When they did the MRI, they required payment upfront. They hadn’t mentioned anything about that when he scheduled the appointment. They had told him what kind of clothes to wear (shorts, with no metal in them) for the MRI, but nothing about payment up front. They’re on our insurance network, and typically providers bill the insurance and then send the patient a bill a few weeks later for the deductible amount. Our deductible is $3000, and the MRI cost about $1200 (our insurance company’s rate). But this doctor’s office just ran the numbers right there, determined what portion the insurance would pay (zero, since we haven’t met the deductible yet), determined the insurance rate for the MRI, submitted it as an expense to our insurance so that it would get counted towards the deductible, and then asked for payment. Good thing we always carry a credit card. I’m a big fan of credit cards. We have one personal card and one business card (plus the AmEx that we only use at Costco, so I’m not counting it). We pay them off every month, so we don’t pay interest. In this situation, we have the money to pay for the MRI, it’s in our HSA. But to access that money, we have to call the HSA and have them initiate a balance transfer to our checking account. The money shows up in the checking account in a few days.
Since this doctor’s office had a bit of an unorthodox billing method (upfront payment from patients with insurance), we would have been in a pickle without a credit card. As it is, my husband just put it on the card, and then today we’ll call the HSA and have the money transfered to our checking account. Then when the credit card bill gets here, we’ll just pay it off.
Having a credit card and still spending less than you earn takes discipline. But it also offers a safety net in unforeseen situations.
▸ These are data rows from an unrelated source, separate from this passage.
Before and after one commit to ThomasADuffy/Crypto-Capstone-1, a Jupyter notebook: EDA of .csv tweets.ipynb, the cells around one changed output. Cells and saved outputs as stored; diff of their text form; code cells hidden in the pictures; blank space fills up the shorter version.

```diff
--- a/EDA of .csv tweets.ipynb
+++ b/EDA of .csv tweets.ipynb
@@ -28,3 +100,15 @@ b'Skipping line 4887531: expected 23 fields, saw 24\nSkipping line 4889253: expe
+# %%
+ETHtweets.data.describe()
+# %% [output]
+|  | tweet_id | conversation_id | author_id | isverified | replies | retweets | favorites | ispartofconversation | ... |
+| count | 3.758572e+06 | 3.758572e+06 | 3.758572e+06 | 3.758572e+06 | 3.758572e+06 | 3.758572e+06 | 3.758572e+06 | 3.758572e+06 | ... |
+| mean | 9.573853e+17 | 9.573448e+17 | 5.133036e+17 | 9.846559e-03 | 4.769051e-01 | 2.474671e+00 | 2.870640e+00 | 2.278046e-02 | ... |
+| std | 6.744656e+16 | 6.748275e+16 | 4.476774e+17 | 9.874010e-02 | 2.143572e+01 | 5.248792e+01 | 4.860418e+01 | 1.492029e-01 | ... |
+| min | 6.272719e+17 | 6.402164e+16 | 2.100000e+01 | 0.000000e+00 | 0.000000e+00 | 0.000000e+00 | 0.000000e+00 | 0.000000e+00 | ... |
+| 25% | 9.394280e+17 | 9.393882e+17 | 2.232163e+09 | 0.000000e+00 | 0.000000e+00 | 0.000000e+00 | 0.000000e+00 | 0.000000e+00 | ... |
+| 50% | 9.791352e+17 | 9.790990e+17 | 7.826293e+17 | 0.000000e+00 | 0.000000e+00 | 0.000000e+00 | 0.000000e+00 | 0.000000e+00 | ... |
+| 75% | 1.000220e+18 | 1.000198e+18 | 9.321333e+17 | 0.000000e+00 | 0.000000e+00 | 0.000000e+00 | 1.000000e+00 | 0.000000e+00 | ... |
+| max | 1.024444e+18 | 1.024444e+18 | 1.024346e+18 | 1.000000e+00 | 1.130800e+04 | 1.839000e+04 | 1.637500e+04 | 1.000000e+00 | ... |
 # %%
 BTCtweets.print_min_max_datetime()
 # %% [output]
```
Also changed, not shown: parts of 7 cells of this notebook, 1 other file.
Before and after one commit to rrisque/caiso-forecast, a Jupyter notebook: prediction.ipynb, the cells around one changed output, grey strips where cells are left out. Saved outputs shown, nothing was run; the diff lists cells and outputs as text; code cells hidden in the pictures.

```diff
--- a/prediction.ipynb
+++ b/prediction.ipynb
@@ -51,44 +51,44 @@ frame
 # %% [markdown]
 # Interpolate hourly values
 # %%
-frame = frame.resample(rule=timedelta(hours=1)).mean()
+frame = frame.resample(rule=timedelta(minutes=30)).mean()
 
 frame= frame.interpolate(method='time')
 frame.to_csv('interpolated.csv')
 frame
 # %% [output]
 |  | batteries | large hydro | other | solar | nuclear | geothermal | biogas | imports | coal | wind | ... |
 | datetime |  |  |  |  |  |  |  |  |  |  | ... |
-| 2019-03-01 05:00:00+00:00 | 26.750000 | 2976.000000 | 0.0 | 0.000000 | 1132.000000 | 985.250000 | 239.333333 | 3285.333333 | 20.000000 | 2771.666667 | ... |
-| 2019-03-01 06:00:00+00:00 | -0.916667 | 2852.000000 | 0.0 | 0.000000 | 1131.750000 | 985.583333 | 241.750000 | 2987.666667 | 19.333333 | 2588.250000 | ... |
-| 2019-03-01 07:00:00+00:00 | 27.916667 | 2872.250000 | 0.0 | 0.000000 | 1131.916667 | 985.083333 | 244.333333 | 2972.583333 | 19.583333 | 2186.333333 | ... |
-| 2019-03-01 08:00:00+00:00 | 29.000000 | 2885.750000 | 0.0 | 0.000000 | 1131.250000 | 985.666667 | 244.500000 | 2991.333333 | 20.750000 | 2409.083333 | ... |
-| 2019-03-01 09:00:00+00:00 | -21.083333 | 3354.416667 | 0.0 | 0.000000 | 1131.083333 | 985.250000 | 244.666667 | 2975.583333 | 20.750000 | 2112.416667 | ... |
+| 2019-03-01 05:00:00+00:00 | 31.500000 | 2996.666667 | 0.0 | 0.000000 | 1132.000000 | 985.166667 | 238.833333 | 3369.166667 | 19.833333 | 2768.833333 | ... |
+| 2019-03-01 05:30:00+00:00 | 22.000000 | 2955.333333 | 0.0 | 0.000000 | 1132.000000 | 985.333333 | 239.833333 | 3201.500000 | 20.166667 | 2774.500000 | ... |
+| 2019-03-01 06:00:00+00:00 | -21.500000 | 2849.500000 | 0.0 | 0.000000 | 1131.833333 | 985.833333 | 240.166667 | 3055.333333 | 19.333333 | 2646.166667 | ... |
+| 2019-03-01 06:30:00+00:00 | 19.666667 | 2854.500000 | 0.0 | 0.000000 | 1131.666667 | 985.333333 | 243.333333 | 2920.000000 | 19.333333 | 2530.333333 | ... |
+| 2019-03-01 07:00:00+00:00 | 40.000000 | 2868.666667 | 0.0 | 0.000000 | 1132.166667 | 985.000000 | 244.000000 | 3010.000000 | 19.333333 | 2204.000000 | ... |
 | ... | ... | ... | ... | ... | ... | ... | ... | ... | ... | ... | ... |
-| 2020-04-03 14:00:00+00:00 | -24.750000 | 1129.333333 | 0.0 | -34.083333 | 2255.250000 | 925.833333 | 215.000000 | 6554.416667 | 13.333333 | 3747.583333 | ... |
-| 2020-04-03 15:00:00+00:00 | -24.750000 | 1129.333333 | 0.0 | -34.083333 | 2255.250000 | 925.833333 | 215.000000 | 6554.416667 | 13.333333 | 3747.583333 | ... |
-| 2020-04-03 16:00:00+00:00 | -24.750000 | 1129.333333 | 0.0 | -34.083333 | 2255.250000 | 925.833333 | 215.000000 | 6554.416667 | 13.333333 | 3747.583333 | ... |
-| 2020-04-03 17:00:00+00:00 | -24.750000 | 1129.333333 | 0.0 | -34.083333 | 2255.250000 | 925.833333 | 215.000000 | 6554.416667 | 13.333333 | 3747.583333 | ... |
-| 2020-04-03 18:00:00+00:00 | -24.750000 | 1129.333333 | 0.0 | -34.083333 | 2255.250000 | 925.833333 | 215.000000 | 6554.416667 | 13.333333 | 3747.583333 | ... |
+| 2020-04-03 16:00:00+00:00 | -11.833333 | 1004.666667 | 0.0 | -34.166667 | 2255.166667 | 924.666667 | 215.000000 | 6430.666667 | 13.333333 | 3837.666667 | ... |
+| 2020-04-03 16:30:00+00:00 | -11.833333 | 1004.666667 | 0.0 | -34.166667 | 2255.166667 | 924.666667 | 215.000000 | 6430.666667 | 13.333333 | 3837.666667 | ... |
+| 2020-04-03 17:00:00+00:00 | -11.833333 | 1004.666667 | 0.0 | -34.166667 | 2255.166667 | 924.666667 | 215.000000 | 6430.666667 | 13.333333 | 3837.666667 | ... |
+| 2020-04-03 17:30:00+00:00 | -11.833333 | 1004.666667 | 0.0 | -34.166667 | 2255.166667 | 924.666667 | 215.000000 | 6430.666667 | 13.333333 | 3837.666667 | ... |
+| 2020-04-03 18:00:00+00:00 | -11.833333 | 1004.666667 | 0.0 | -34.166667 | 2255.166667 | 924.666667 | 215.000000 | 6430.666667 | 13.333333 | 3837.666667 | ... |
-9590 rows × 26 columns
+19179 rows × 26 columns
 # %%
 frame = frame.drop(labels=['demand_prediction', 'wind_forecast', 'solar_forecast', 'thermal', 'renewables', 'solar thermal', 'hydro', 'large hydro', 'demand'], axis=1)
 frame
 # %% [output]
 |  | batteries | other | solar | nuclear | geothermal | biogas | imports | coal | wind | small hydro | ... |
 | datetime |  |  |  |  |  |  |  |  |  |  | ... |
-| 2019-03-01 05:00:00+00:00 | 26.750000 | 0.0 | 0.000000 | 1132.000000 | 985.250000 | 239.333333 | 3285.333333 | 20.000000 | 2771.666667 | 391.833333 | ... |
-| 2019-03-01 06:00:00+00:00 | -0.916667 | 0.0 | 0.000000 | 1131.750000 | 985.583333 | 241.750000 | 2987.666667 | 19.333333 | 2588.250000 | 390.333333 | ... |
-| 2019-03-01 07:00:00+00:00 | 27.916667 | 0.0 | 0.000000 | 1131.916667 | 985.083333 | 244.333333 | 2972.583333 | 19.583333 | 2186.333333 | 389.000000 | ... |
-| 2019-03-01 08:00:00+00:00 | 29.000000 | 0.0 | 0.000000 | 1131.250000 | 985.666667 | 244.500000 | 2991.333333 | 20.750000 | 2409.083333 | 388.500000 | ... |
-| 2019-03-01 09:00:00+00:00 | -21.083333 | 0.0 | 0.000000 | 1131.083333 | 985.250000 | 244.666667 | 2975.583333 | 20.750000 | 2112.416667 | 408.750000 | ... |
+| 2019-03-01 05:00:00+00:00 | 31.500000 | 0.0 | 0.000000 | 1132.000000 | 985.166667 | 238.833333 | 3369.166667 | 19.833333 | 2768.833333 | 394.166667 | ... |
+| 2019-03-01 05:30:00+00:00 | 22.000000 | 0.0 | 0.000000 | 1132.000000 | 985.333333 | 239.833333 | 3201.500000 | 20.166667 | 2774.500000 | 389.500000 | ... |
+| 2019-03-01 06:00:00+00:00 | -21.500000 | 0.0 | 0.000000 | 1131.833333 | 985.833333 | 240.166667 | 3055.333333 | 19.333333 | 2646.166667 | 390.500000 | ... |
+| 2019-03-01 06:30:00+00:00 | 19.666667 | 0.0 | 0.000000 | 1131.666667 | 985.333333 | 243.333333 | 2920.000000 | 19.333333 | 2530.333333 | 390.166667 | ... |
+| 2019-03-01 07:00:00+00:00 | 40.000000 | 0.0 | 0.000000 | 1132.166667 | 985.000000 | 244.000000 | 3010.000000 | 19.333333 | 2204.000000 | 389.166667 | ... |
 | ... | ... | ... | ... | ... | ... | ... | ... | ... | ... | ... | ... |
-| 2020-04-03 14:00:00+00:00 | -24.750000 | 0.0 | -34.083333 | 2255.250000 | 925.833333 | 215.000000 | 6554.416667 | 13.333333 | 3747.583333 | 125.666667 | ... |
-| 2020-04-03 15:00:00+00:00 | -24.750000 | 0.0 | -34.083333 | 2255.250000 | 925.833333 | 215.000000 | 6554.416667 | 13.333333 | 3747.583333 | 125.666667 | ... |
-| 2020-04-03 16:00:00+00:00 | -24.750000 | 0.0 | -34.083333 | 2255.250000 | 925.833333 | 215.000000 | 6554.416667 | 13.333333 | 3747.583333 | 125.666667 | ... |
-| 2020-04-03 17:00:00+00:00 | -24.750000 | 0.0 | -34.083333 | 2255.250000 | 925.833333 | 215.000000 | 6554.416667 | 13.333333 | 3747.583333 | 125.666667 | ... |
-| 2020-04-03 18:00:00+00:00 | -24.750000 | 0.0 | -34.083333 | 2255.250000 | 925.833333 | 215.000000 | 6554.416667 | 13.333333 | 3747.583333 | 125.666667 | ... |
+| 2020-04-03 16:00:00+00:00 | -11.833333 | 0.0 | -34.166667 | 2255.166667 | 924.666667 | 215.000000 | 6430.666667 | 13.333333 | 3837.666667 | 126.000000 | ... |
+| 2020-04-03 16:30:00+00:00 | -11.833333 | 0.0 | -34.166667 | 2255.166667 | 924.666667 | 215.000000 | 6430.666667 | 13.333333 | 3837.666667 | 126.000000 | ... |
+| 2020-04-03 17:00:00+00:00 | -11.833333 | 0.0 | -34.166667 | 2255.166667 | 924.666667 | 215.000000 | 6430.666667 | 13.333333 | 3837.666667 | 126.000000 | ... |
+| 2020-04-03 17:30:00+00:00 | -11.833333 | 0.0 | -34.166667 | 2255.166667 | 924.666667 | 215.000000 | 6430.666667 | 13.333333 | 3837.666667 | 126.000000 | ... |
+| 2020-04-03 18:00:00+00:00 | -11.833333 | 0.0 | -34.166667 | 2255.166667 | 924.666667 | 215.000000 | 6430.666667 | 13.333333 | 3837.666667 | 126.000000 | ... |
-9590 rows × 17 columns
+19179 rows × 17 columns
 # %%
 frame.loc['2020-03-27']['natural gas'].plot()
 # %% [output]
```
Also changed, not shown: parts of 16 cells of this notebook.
I’d rather force myself to have discipline on a day to day basis with our card, and always know that it’s there in my wallet if I need it.